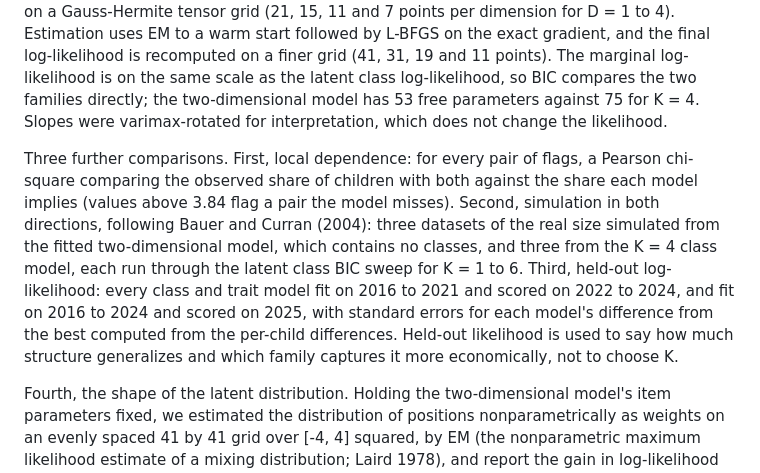
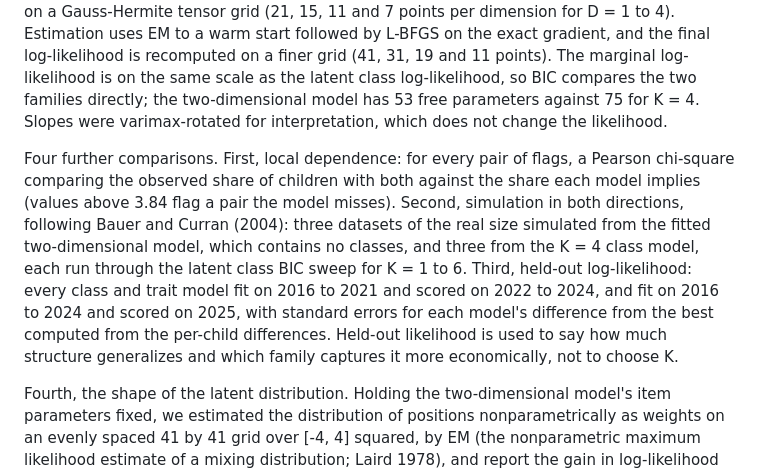
Before and after one commit to Naalu/nsch-autism-subtypes, a Markdown page: paper/methods.md, the part around the change. Rendered like a GitHub page.

```diff
--- a/paper/methods.md
+++ b/paper/methods.md
@@ -46,7 +46,7 @@ Parent-rated autism severity (mild, moderate, severe) was never shown to the clu
 
 To ask whether the data are better described by discrete classes or by continuous dimensions, we fit latent trait models with D = 1 to 4 dimensions (the multidimensional two-parameter logistic model, equivalent to binary factor analysis) to the same flag matrix by marginal maximum likelihood. The latent positions have a standard normal prior and are integrated out on a Gauss-Hermite tensor grid (21, 15, 11 and 7 points per dimension for D = 1 to 4). Estimation uses EM to a warm start followed by L-BFGS on the exact gradient, and the final log-likelihood is recomputed on a finer grid (41, 31, 19 and 11 points). The marginal log-likelihood is on the same scale as the latent class log-likelihood, so BIC compares the two families directly; the two-dimensional model has 53 free parameters against 75 for K = 4. Slopes were varimax-rotated for interpretation, which does not change the likelihood.
 
-Three further comparisons. First, local dependence: for every pair of flags, a Pearson chi-square comparing the observed share of children with both against the share each model implies (values above 3.84 flag a pair the model misses). Second, simulation in both directions, following Bauer and Curran (2004): three datasets of the real size simulated from the fitted two-dimensional model, which contains no classes, and three from the K = 4 class model, each run through the latent class BIC sweep for K = 1 to 6. Third, held-out log-likelihood: every class and trait model fit on 2016 to 2021 and scored on 2022 to 2024, and fit on 2016 to 2024 and scored on 2025, with standard errors for each model's difference from the best computed from the per-child differences. Held-out likelihood is used to say how much structure generalizes and which family captures it more economically, not to choose K.
+Four further comparisons. First, local dependence: for every pair of flags, a Pearson chi-square comparing the observed share of children with both against the share each model implies (values above 3.84 flag a pair the model misses). Second, simulation in both directions, following Bauer and Curran (2004): three datasets of the real size simulated from the fitted two-dimensional model, which contains no classes, and three from the K = 4 class model, each run through the latent class BIC sweep for K = 1 to 6. Third, held-out log-likelihood: every class and trait model fit on 2016 to 2021 and scored on 2022 to 2024, and fit on 2016 to 2024 and scored on 2025, with standard errors for each model's difference from the best computed from the per-child differences. Held-out likelihood is used to say how much structure generalizes and which family captures it more economically, not to choose K.
 
 Fourth, the shape of the latent distribution. Holding the two-dimensional model's item parameters fixed, we estimated the distribution of positions nonparametrically as weights on an evenly spaced 41 by 41 grid over [-4, 4] squared, by EM (the nonparametric maximum likelihood estimate of a mixing distribution; Laird 1978), and report the gain in log-likelihood over the standard normal. Because this estimator is lumpy even when the true distribution is smooth, the same procedure, including refitting the latent trait model, was applied to five datasets simulated from the two-dimensional model and five simulated from the K = 4 class model. For plotting, each child's position is a single draw from its posterior under the normal prior (a plausible value), which keeps the population spread that posterior means lose.
 
```
Also changed, not shown: docs/background.md (+4 -1 lines), docs/validation-checklist.md (+4 -4 lines).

══════════════════════════════

__TASK REQUIREMENTS__. For each line in the data that contains the string "methods", give a copy of that line.

__TASK RESPONSE__.
Before and after one commit to Naalu/nsch-autism-subtypes, a Markdown page: paper/methods.md, the part around the change. Rendered like a GitHub page.
--- a/paper/methods.md
+++ b/paper/methods.md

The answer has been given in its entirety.